ACTIVITY: Would you print out all of the data exactly and keep the pictures out of it?

INPUT DATA:
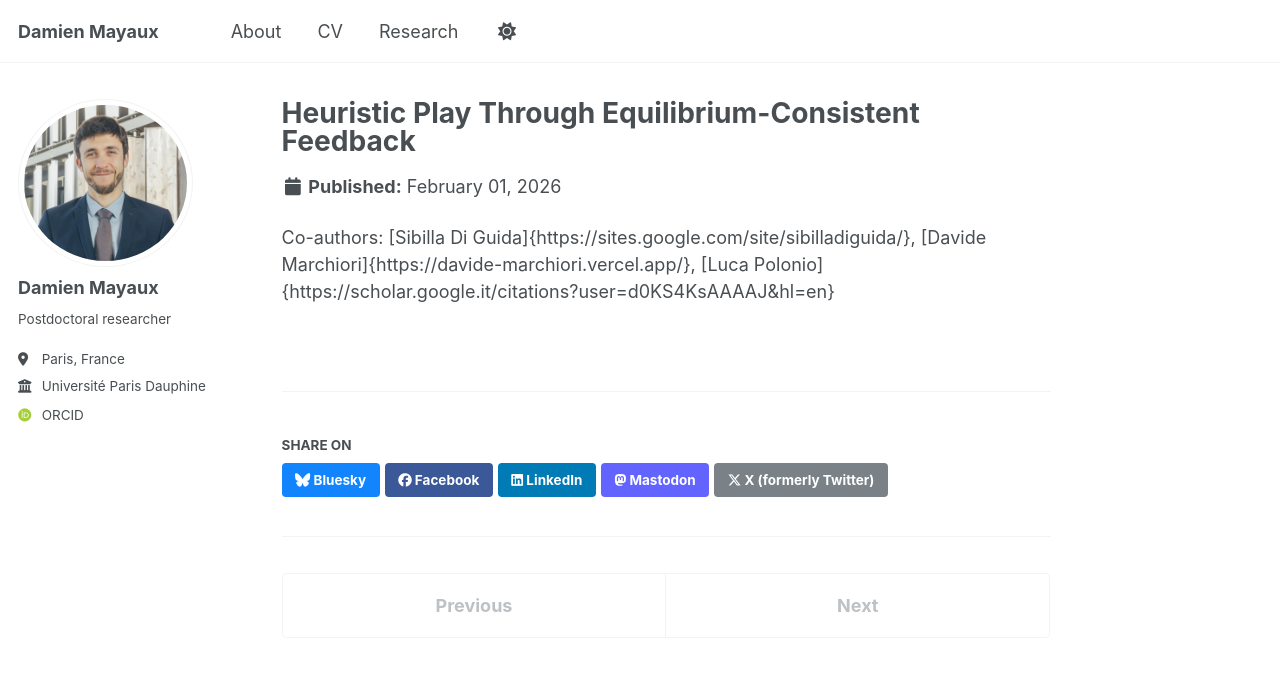
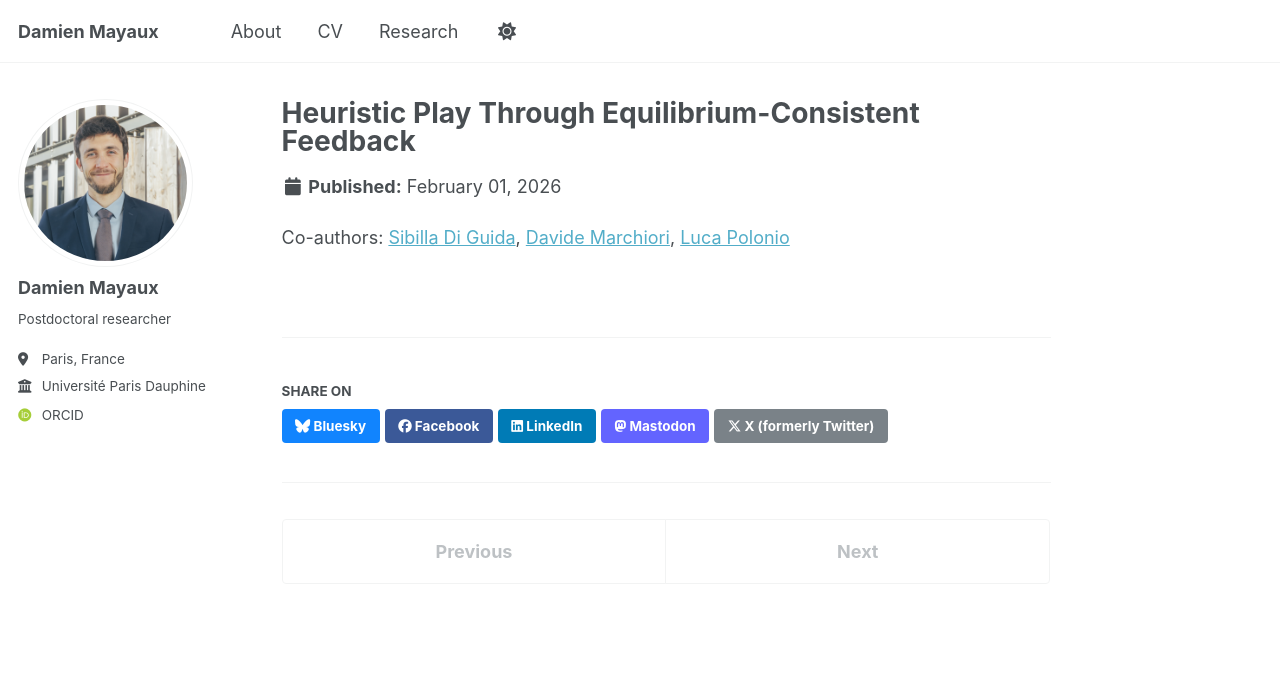
Before and after one commit to DamienMAYAUX/damienmayaux.github.io, a Jekyll site: the page built from _publications/wp_heuristic_play_equilibrium_consistent_feedback.md, in a window 1280 px wide. Shown: the top 677 px of the page. Built offline with Jekyll 4.4.1, drawn with Linux system fonts in a browser that asks for light colours; some web fonts are replaced; a script bundle is joined from its source files by our own code; library files that are not in the unit come from our copies.

Commit message:
correcting typo markdown hyperref

```diff
--- a/_publications/wp_heuristic_play_equilibrium_consistent_feedback.md
+++ b/_publications/wp_heuristic_play_equilibrium_consistent_feedback.md
@@ -10,6 +10,6 @@ paperurl: 'https://papers.ssrn.com/sol3/papers.cfm?abstract_id=5036729'
 #citation: 'Your Name, You. (2024). &quot;Paper Title Number 3.&quot; <i>GitHub Journal of Bugs</i>. 1(3).'
 ---
 Co-authors:
-[Sibilla Di Guida]{https://sites.google.com/site/sibilladiguida/},
-[Davide Marchiori]{https://davide-marchiori.vercel.app/},
-[Luca Polonio]{https://scholar.google.it/citations?user=d0KS4KsAAAAJ&hl=en}
+[Sibilla Di Guida](https://sites.google.com/site/sibilladiguida/),
+[Davide Marchiori](https://davide-marchiori.vercel.app/),
+[Luca Polonio](https://scholar.google.it/citations?user=d0KS4KsAAAAJ&hl=en)
```
Also changed, not shown: _publications/art_occupational_distance.md (+3 -3 lines), _publications/wip_food_vouchers_heathly_sustainable_eating.md (+3 -3 lines), _publications/wip_strategic_sophistication_psychometrics.md (+2 -2 lines).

OUTPUT:
Before and after one commit to DamienMAYAUX/damienmayaux.github.io, a Jekyll site: the page built from _publications/wp_heuristic_play_equilibrium_consistent_feedback.md, in a window 1280 px wide. Shown: the top 677 px of the page. Built offline with Jekyll 4.4.1, drawn with Linux system fonts in a browser that asks for light colours; some web fonts are replaced; a script bundle is joined from its source files by our own code; library files that are not in the unit come from our copies.

Commit message:
correcting typo markdown hyperref

```diff
--- a/_publications/wp_heuristic_play_equilibrium_consistent_feedback.md
+++ b/_publications/wp_heuristic_play_equilibrium_consistent_feedback.md
@@ -10,6 +10,6 @@ paperurl: 'https://papers.ssrn.com/sol3/papers.cfm?abstract_id=5036729'
 #citation: 'Your Name, You. (2024). &quot;Paper Title Number 3.&quot; <i>GitHub Journal of Bugs</i>. 1(3).'
 ---
 Co-authors:
-[Sibilla Di Guida]{https://sites.google.com/site/sibilladiguida/},
-[Davide Marchiori]{https://davide-marchiori.vercel.app/},
-[Luca Polonio]{https://scholar.google.it/citations?user=d0KS4KsAAAAJ&hl=en}
+[Sibilla Di Guida](https://sites.google.com/site/sibilladiguida/),
+[Davide Marchiori](https://davide-marchiori.vercel.app/),
+[Luca Polonio](https://scholar.google.it/citations?user=d0KS4KsAAAAJ&hl=en)
```
Also changed, not shown: _publications/art_occupational_distance.md (+3 -3 lines), _publications/wip_food_vouchers_heathly_sustainable_eating.md (+3 -3 lines), _publications/wip_strategic_sophistication_psychometrics.md (+2 -2 lines).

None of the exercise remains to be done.